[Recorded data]
^^^^
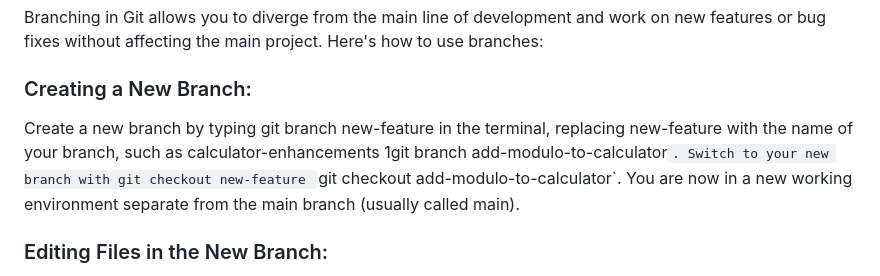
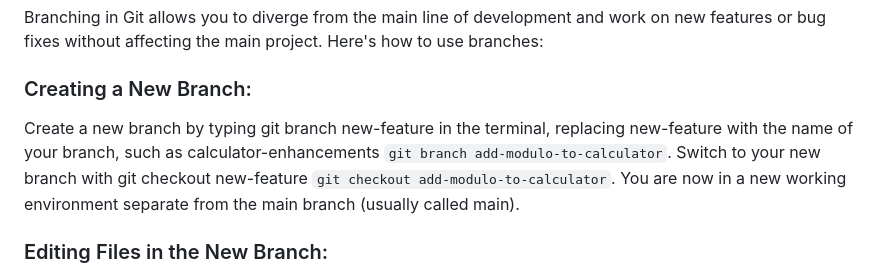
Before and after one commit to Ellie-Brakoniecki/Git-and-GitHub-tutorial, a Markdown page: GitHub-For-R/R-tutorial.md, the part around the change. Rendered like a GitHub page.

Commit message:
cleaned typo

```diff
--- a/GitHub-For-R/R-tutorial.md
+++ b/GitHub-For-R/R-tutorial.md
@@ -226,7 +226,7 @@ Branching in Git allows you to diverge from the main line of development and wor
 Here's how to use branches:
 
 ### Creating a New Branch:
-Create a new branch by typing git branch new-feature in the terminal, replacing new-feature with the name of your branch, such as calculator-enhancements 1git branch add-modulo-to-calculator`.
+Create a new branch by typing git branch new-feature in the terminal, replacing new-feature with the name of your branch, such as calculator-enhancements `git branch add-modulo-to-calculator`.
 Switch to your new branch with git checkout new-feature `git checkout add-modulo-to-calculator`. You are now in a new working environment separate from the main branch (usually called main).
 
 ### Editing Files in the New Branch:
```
^^^^
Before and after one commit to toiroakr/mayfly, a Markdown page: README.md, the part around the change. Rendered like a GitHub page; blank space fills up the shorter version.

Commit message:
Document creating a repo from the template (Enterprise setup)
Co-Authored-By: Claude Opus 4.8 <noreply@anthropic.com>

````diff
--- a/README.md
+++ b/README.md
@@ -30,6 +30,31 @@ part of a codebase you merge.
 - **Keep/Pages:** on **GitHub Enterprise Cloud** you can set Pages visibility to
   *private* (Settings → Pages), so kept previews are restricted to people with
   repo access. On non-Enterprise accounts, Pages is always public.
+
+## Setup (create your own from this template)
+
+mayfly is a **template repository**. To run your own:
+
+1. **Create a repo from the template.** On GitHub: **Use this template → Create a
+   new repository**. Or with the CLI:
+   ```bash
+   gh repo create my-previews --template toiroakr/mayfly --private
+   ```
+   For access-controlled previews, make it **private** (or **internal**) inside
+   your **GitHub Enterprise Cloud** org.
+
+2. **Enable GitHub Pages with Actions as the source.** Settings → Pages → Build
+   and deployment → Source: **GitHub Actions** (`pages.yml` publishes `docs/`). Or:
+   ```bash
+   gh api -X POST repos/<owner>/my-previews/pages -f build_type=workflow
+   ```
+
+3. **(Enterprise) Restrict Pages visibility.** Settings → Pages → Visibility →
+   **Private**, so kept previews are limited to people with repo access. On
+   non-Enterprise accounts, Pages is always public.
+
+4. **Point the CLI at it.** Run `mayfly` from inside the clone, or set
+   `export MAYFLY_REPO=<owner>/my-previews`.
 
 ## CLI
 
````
^^^^
Each line in the data that holds the word "Settings" must be copied.

** Task solution **
   *private* (Settings → Pages), so kept previews are restricted to people with
+2. **Enable GitHub Pages with Actions as the source.** Settings → Pages → Build
+3. **(Enterprise) Restrict Pages visibility.** Settings → Pages → Visibility →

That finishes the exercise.